State how many lines of the entries hold the string "model", and output nothing but that count.
*** Exercise inputs ***
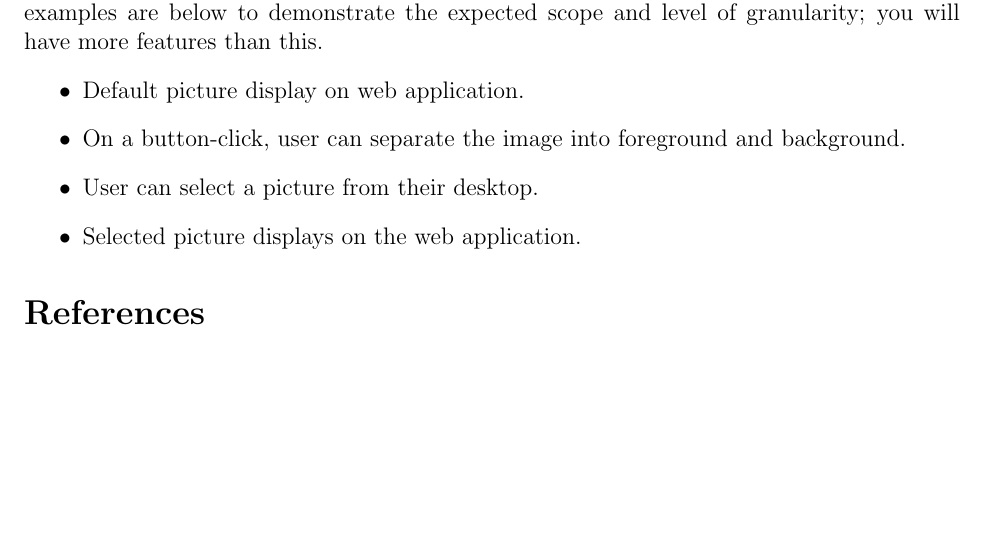
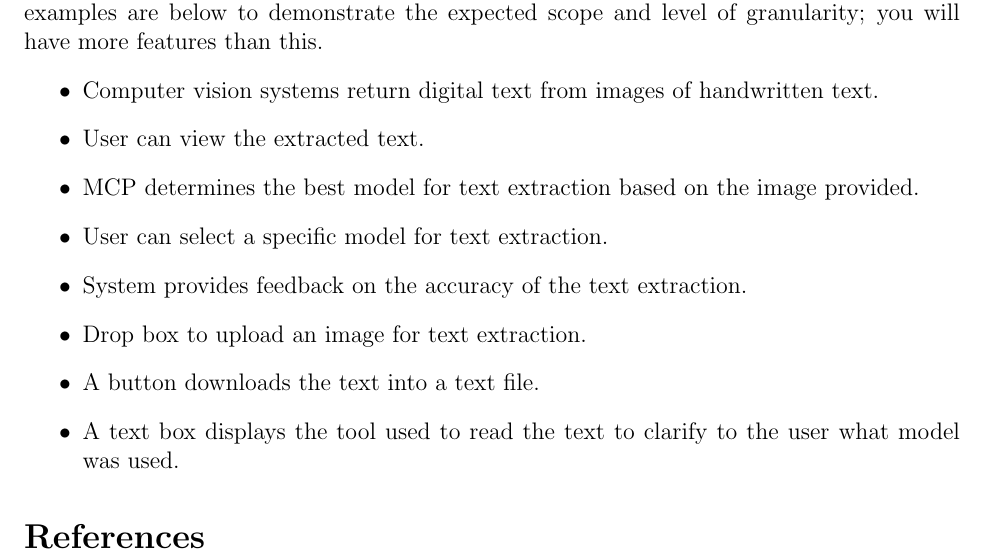
Before and after one commit to MilesFike/Junior-IS, a LaTeX document (proposal.tex): part of page 2 of 2, cut so that both start at the same text, the shorter picture padded with empty space. Compiled offline with pdfLaTeX.

Commit message:
Added list of features to proposal

```diff
--- a/proposal.tex
+++ b/proposal.tex
@@ -22,10 +22,15 @@ I seek to create a series of interconnected computer vision AI systems that firs
 \section*{Appendix}
 A concise list of features / user stories in the order in which they will be built. A few examples are below to demonstrate the expected scope and level of granularity; you will have more features than this.
 \begin{itemize}
-	\item Default picture display on web application.
-	\item On a button-click, user can separate the image into foreground and background.
-	\item User can select a picture from their desktop.
-	\item Selected picture displays on the web application.
+	\item Computer vision systems return digital text from images of handwritten text.
+	\item User can view the extracted text.
+	\item MCP determines the best model for text extraction based on the image provided.
+	\item User can select a specific model for text extraction.
+	\item System provides feedback on the accuracy of the text extraction.
+	\item Drop box to upload an image for text extraction.
+	\item A button downloads the text into a text file.
+	\item A text box displays the tool used to read the text to clarify to the user what model was used.
+
 \end{itemize}
 
 
```
Also changed, not shown: proposal.pdf.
*** End of Exercise inputs ***
(Answer for the task)
3